The only way to learn how to program is to just do it. Pick a language. Start with small programs. Learn the features and syntax of the language. When you feel you know the language well enough to write a program that uses most of its features, then pick an open source program and learn its code. Make some modifications to it. When you feel you're pretty comfortable in one language, pick a new language.
Rinse repeat. You'll find that once you have one language down, the process will go much faster with the second. The features and syntax of most languages are pretty similar.
You can pick any language you like to start with, but personally I'd recommend starting with a hard typed compiled language rather than a dynamic language. Dynamic languages are easy to learn, but its easy to be a lazy and bad programmer in them. They let you get away with too much. Hard typed compiled languages are a) much better at catching your errors and b) much harder to be a lazy programmer in. They don't let you get away with things nearly as much.
I'd recommend Java, seems to be the language a lot of people start with. It will also give you a good founding in open source programming. I started with C/C++ and I'm glad I did. But that was more of a challenge - had to learn pointers and memory management in my first language. And after that I took a little while to learn the open source mindset, since I'd started in a procedural language.
Python's a good language, but it's a soft-typed interpreted language. Which means it will let you get away with certain things.
It also tends to have really hard core adherents who will swear by it above and over anything else, which is why there is something of a debate. It really doesn't matter that much what language you start with.
One of the keys to being a good programmer is knowing your toolbox. And that includes knowing multiple languages. The best programmers don't have one favorite language. Rather they have a toolbox of a half a dozen or more, and they pick the best language for the task at hand.
My first manager taught me something college had failed to (or that I failed to learn there), which is that programming languages come and go in trends, but they are all based on recurring fundamental concepts, which endure beyond any single language.
Most new programming languages are a remix or mashup of some or all of these concepts, so if you master those concepts you'll be able to easily pick up any other language.
It's like learning Latin as your first foreign language, and being able to quickly pick up any Latin-based language after that. C, Lisp, and Haskell are the Latin of the CS world.
Since it sounds like you're running a business you may feel pressured to learn Java or whatever your coders are currently using to get your business off the ground. But I heartily recommend resisting that pressure, doing it right, and mastering the enduring fundamentals first. It may cost you something in immediacy and expedience, but that's what school is for, especially one such as MIT. You should carefully weigh how you spend your time there, and unless you think you've got the next Facebook, focus on mastering the enduring concepts, not the trends. You'll be glad you did the rest of your life and career.

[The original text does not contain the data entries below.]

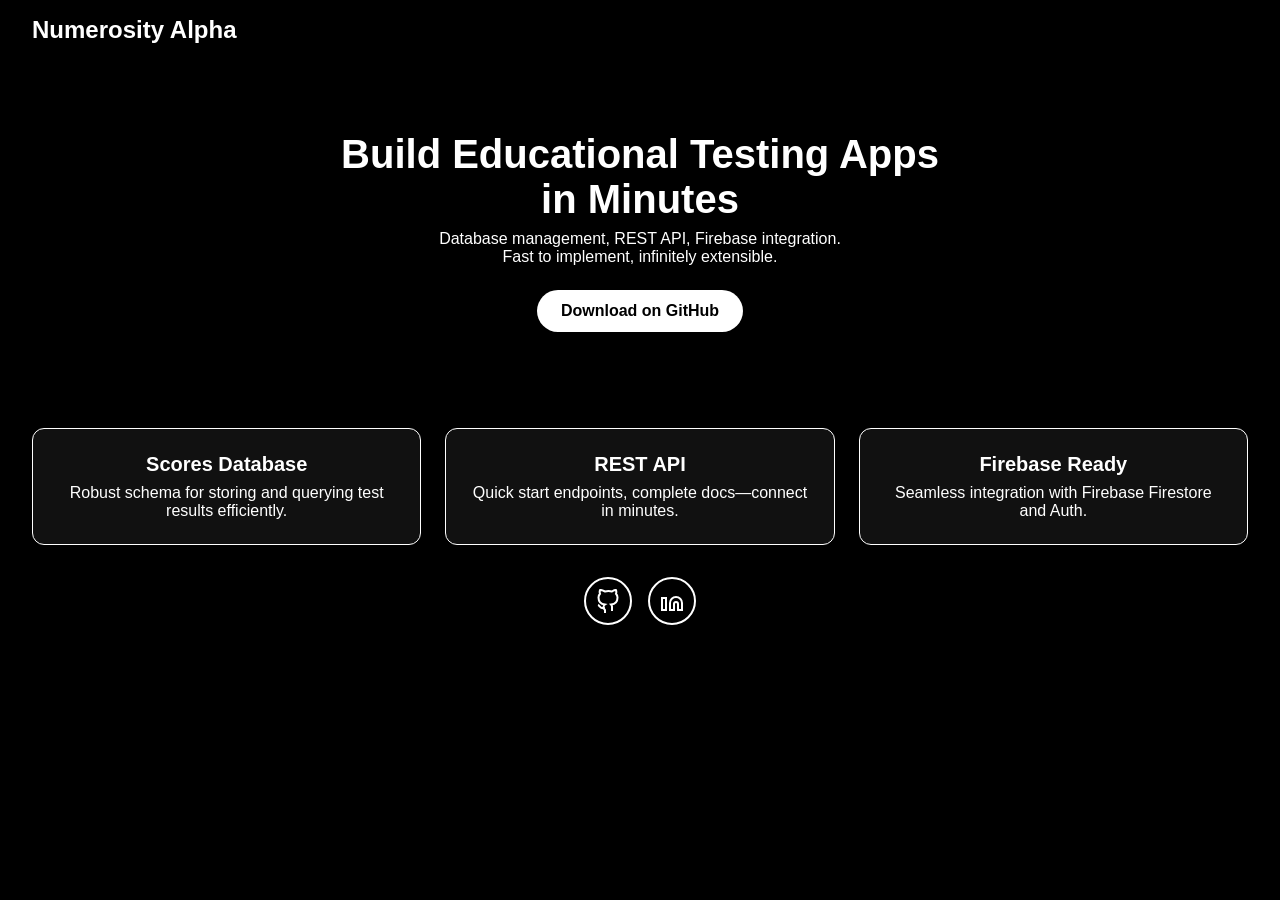
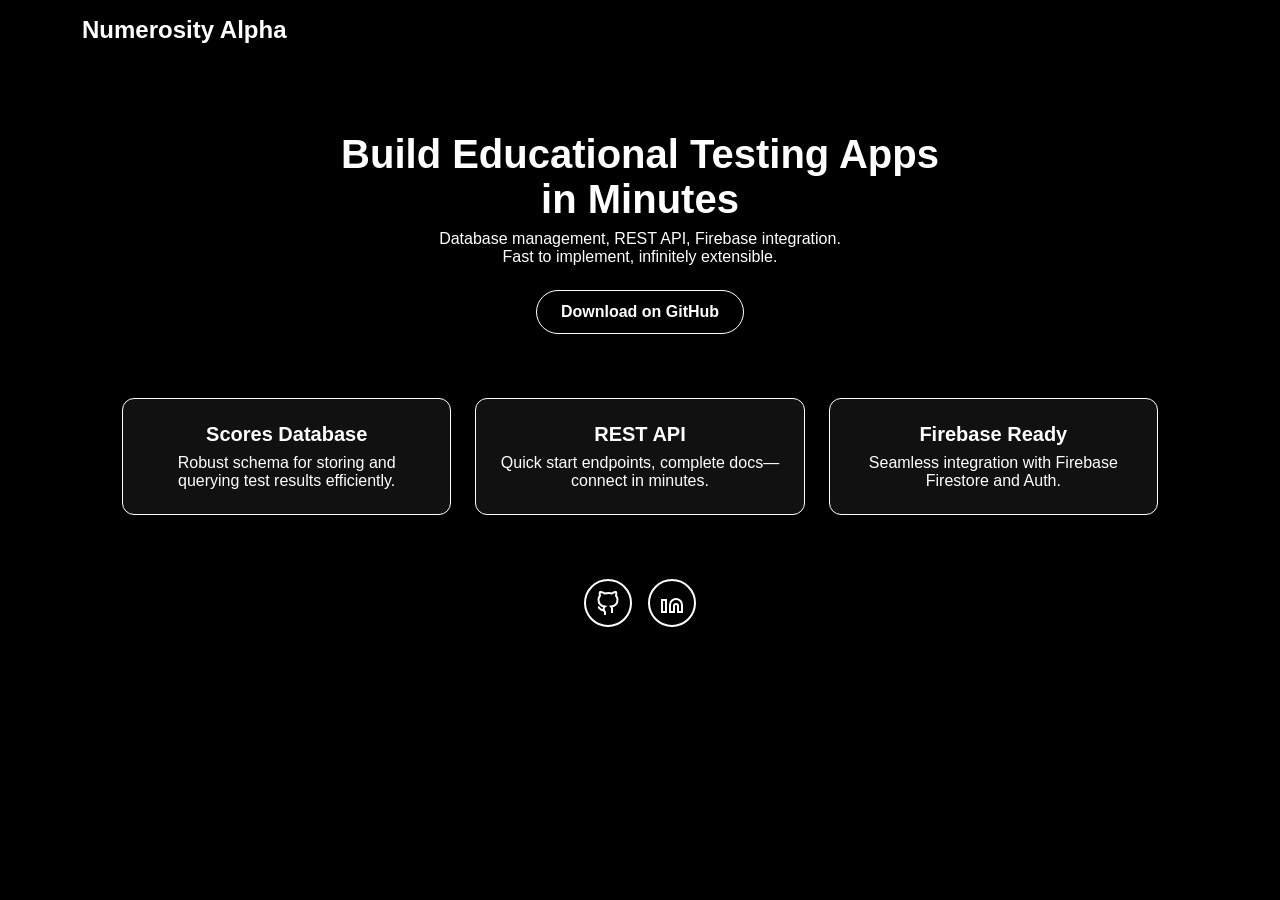

Docs and Website Updates

--- a/server/website/styles.css
+++ b/server/website/styles.css
@@ -30,6 +30,8 @@ body, html {
     justify-content: space-between;
     align-items: center;
     padding: 1rem 2rem;
+    max-width: 1180px;
+    margin: 0 auto;
   }
   nav h1 {
     margin: 0;
@@ -71,8 +73,10 @@ body, html {
   .hero {
     position: relative;
     text-align: center;
-    padding: 4rem 1rem;
+    padding: 4rem 1rem 2rem;
     z-index: 2;
+    max-width: 980px;
+    margin: 0 auto;
   }
   .hero h2 {
     font-size: 2.5rem;
@@ -84,16 +88,27 @@ body, html {
   }
   .btn {
     display: inline-block;
-    background: #fff;
-    color: #000;
+    background: transparent;
+    color: #fff;
     padding: 0.75rem 1.5rem;
     border-radius: 9999px;
     text-decoration: none;
     font-weight: 700;
-    transition: transform 0.2s;
+    border: 1px solid #fff;
+    transition: all 0.2s;
+    cursor: pointer;
   }
   .btn:hover {
+    background: #fff;
+    color: #000;
     transform: scale(1.05);
+  }
+  .hero-actions, .buttons {
+    display: flex;
+    gap: 1rem;
+    justify-content: center;
+    flex-wrap: wrap;
+    margin: 2rem 0;
   }
   /* Feature Cards */
   .features {
@@ -102,6 +117,8 @@ body, html {
     gap: 1.5rem;
     padding: 2rem;
     z-index: 2;
+    max-width: 1100px;
+    margin: 0 auto;
   }
   .feature-card {
     background: #111;
@@ -124,8 +141,16 @@ body, html {
     display: flex;
     justify-content: center;
     gap: 1rem;
-    padding-bottom: 2rem;
+    padding: 2rem 0;
     z-index: 2;
+  }
+  .alpha {
+    font-size: 0.8rem;
+    padding: 0.2rem 0.5rem;
+    border: 1px solid #fff;
+    border-radius: 9999px;
+    margin-left: 0.5rem;
+    vertical-align: middle;
   }
   .dot-btn {
     width: 48px;
@@ -133,13 +158,14 @@ body, html {
     display: flex;
     align-items: center;
     justify-content: center;
-    background: none;
+    background: transparent;
     border: 2px solid #fff;
     border-radius: 50%;
-    transition: background 0.2s, transform 0.2s;
+    transition: all 0.2s;
   }
   .dot-btn:hover {
     background: #fff;
+    transform: scale(1.1);
   }
   .dot-btn:hover svg {
     stroke: #000;
@@ -149,6 +175,25 @@ body, html {
     height: 24px;
     stroke: #fff;
     transition: stroke 0.2s;
+  }
+  /* Footer */
+  footer {
+    text-align: center;
+    padding: 2rem 0;
+    z-index: 2;
+  }
+  footer p {
+    margin: 0;
+    font-size: 0.9rem;
+    opacity: 0.7;
+  }
+  /* Doc Content */
+  #doc-content {
+    margin: 1rem auto;
+    max-width: 800px;
+    background-color: #000;
+    color: #fff;
+    display: none;
   }
 /* Blurred Moving Blobs */
 .blob-container {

PS - there's little to nothing that Clojure (a Lisp dialect on the JVM) and Haskell can't do in the web space, so the cost in immediacy and expedience is slim to none anyway.

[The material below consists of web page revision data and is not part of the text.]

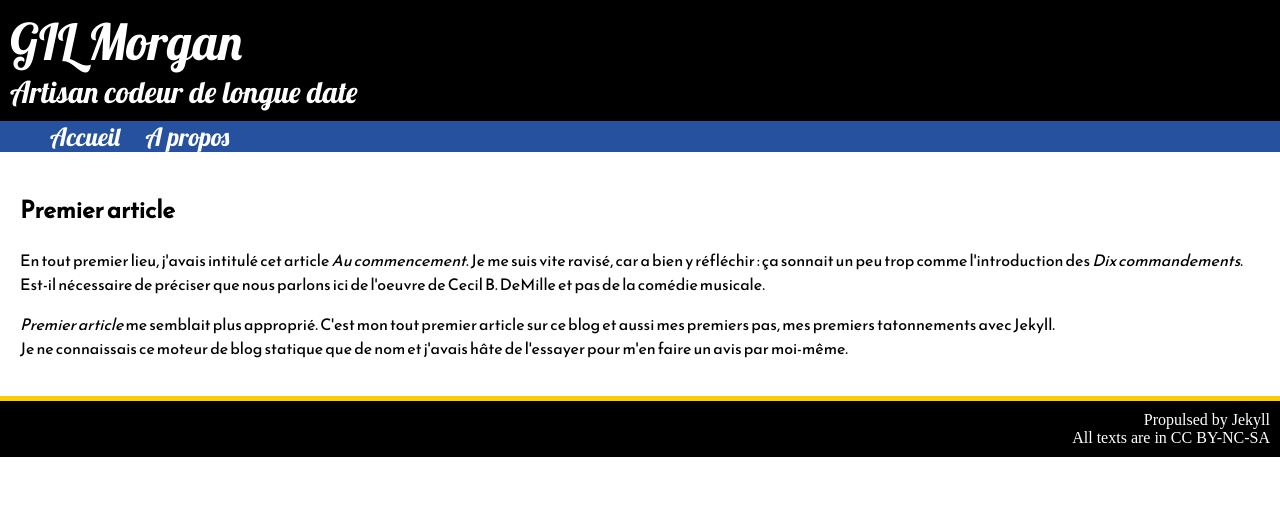
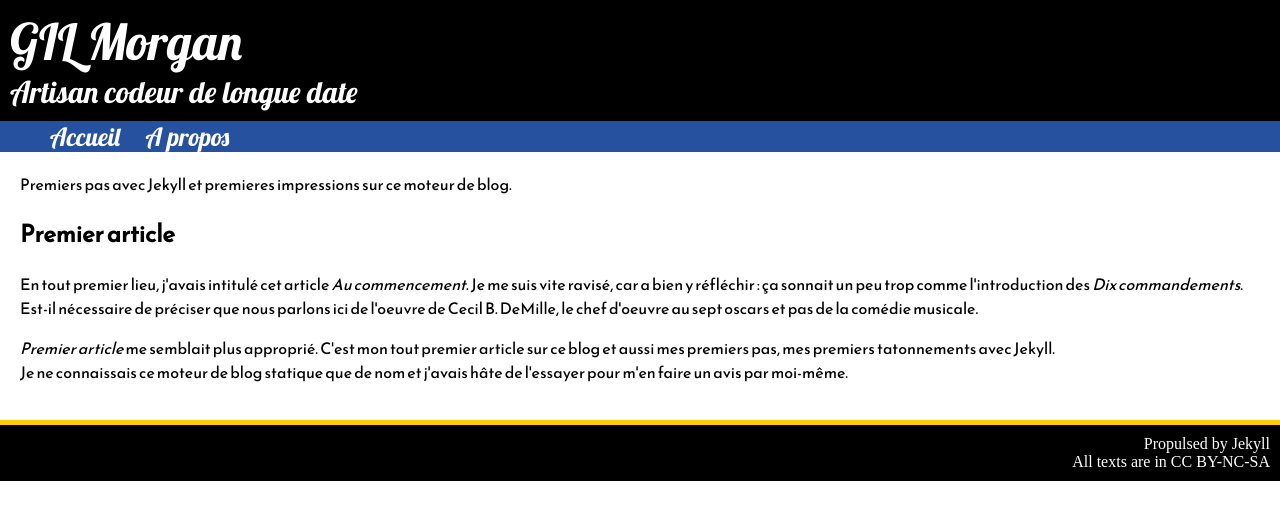
Before and after one commit to GILMorgan/GILMorgan.github.io, a Jekyll site: the page built from _posts/2016-01-10-premier-article.html, in a window 1280 px wide. Shown: the top 520 px of the page. Built offline with Jekyll 4.4.1, drawn with Linux system fonts in a browser that asks for light colours.

```diff
--- a/_config.yml
+++ b/_config.yml
@@ -1 +1,2 @@
 theme: jekyll-theme-slate
+excerpt_separator: <!--excerpt-->
--- a/_posts/2016-01-10-premier-article.html
+++ b/_posts/2016-01-10-premier-article.html
@@ -4,7 +4,9 @@ title:  "Premier article"
 date:   2016-01-10 16:00:00 -0600
 categories: divers
 ---
+Premiers pas avec Jekyll et premieres impressions sur ce moteur de blog.
+<!--excerpt-->
 <h2>Premier article</h2>
-<p>En tout premier lieu, j'avais intitulé cet article <em>Au commencement</em>. Je me suis vite ravisé, car a bien y réfléchir : ça sonnait un peu trop comme l'introduction des <em>Dix commandements</em>. Est-il nécessaire de préciser que nous parlons ici de l'oeuvre de Cecil B. DeMille et pas de la comédie musicale.</p>
+<p>En tout premier lieu, j'avais intitulé cet article <em>Au commencement</em>. Je me suis vite ravisé, car a bien y réfléchir : ça sonnait un peu trop comme l'introduction des <em>Dix commandements</em>. Est-il nécessaire de préciser que nous parlons ici de l'oeuvre de Cecil B. DeMille, le chef d'oeuvre au sept oscars et pas de la comédie musicale.</p>
 <p><em>Premier article</em> me semblait plus approprié. C'est mon tout premier article sur ce blog et aussi mes premiers pas, mes premiers tatonnements avec Jekyll. <br/>
 Je ne connaissais ce moteur de blog statique que de nom et j'avais hâte de l'essayer pour m'en faire un avis par moi-même.</p>
```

PPS - it didn't register till just now that you're an Econ Major not going into CS or Software Engineering as a career. If you just want a tried-and-true, versatile, easy-to-get-started-with language with tons of libraries and frameworks (reusable code) to hack in, huge and helpful community go with Python. Java is too bureaucratic a language for this purpose.
Start with Zed Shaw's excellent introduction, Learn Python the Hard Way (hard way = by doing lots of follow-along examples until it gets into your brain muscle memory), then go from there.